Background: Animals exhibit circadian rhythms with a period of approximately 24 h in various physiological functions, including locomotor activity. This rhythm is controlled by an endogenous oscillatory mechanism, or circadian clock, which consists of cyclically expressed clock genes and their product proteins. cryptochrome (cry) genes are thought to be involved in the clock mechanism, and their functions have been examined extensively in holometabolous insects, but in hemimetabolous insects their role is less well understood.

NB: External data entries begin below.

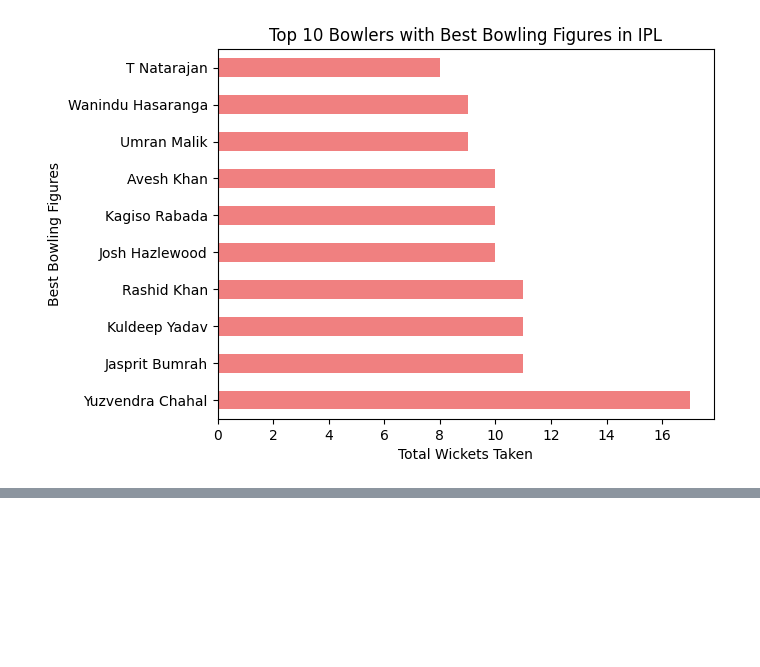
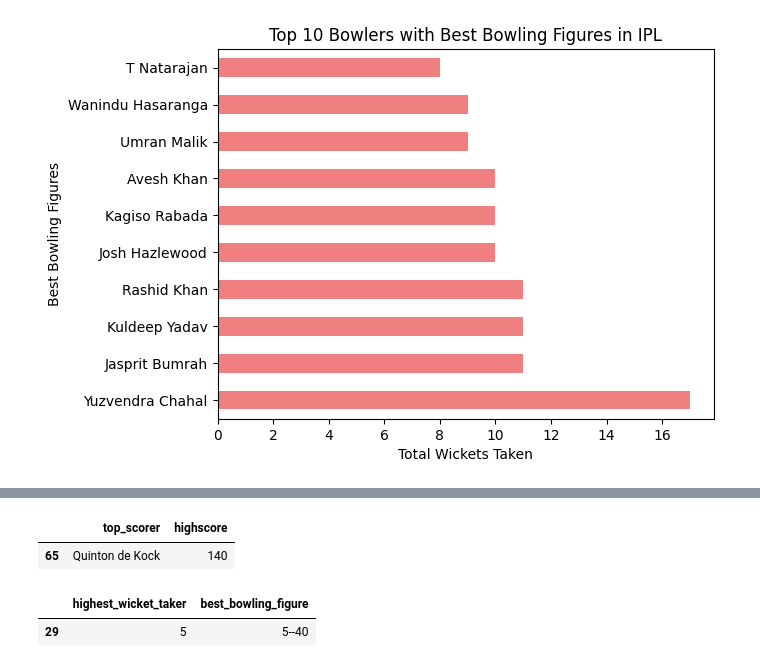
Before and after one commit to laxmansharma1811/Feature_Extraction_Project, a Jupyter notebook: ipl_capstone.ipynb, the cells around one changed output, grey strips where cells are left out. Saved outputs shown, nothing was run; the diff lists cells and outputs as text; code cells hidden in the pictures; blank space fills up the shorter version.

```diff
--- a/ipl_capstone.ipynb
+++ b/ipl_capstone.ipynb
@@ -167,0 +206,10 @@ Text(0.5, 1.0, 'Top 10 Bowlers with Best Bowling Figures in IPL')
+# %%
+df[df['highscore'] == df['highscore'].max()][['top_scorer', 'highscore']]
+# %% [output]
+|  | top_scorer | highscore |
+| 65 | Quinton de Kock | 140 |
+# %%
+df[df['best_bowling_figure'] == df['best_bowling_figure'].max()][['highest_wicket_taker', 'best_bowling_figure']]
+# %% [output]
+|  | highest_wicket_taker | best_bowling_figure |
+| 29 | 5 | 5--40 |
```
Also changed, not shown: parts of 5 cells of this notebook.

Results: In the present study, the role of cry genes was investigated using RNAi technology in a hemimetabolous insect, the cricket Gryllus bimaculatus. Using a molecular cloning approach, we obtained cDNAs for two cry genes: Drosophila-type cry1 (Gb’cry1) and mammalian-type cry2 (Gb’cry2). Gb’cry2 has six splicing variants, most of which showed rhythmic mRNA expression. Gb’cry1RNAi treatment had only a limited effect at the behavioral and molecular levels, while Gb’cry2RNAi had a significant effect on behavioral rhythms and molecular oscillatory machinery, alone or in combination with Gb’cry1RNAi. In Gb’cry1/Gb’cry2 double-RNAi crickets, most clock genes showed arrhythmic expression, except for timeless, which retained clear rhythmic expression. Molecular analysis revealed that some combination of Gb’cry1 and Gb’cry2 variants suppressed CLK/CYC transcriptional activity in cultured cells.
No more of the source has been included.